# [EXERCISE AIM]
Wherever a line in the records contains the word "remediation", return that line.
*** Begin section ***
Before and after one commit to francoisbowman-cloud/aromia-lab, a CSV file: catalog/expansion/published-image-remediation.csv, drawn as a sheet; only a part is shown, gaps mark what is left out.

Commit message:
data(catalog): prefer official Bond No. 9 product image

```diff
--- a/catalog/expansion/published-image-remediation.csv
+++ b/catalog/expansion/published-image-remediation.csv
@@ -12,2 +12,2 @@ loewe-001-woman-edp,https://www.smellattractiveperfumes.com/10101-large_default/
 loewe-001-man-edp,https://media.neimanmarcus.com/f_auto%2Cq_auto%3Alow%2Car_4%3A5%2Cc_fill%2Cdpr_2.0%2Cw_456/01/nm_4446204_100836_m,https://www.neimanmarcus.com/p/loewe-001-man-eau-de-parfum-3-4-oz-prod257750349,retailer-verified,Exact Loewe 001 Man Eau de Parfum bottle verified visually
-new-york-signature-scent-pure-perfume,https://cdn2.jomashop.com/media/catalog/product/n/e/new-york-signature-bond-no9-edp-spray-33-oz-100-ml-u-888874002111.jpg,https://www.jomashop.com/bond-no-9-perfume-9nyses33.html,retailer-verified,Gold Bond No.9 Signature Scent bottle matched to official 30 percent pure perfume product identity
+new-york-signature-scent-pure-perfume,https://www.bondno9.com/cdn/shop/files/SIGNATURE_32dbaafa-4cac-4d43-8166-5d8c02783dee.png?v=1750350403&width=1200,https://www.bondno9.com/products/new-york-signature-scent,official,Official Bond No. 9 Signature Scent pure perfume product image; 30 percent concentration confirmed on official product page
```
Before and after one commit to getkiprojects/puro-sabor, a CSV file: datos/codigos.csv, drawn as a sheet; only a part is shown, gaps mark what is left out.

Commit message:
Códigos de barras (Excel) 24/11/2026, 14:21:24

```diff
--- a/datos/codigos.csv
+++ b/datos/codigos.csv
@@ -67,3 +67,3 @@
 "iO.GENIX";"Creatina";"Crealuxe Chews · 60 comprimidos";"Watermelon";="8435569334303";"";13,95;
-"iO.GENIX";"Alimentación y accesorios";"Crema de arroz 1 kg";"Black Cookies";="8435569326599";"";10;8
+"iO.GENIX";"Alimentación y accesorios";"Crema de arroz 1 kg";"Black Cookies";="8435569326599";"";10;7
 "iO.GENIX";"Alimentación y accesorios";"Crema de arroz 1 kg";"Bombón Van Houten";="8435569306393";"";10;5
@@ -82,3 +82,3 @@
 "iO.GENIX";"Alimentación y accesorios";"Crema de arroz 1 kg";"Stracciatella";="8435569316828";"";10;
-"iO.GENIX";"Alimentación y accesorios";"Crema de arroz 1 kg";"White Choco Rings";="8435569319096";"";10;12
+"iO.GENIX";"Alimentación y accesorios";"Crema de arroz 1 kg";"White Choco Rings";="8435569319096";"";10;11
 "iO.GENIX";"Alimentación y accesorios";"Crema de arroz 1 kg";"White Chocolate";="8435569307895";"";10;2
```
*** End section ***
# [ANSWER TO THIS EXERCISE]
Before and after one commit to francoisbowman-cloud/aromia-lab, a CSV file: catalog/expansion/published-image-remediation.csv, drawn as a sheet; only a part is shown, gaps mark what is left out.
--- a/catalog/expansion/published-image-remediation.csv
+++ b/catalog/expansion/published-image-remediation.csv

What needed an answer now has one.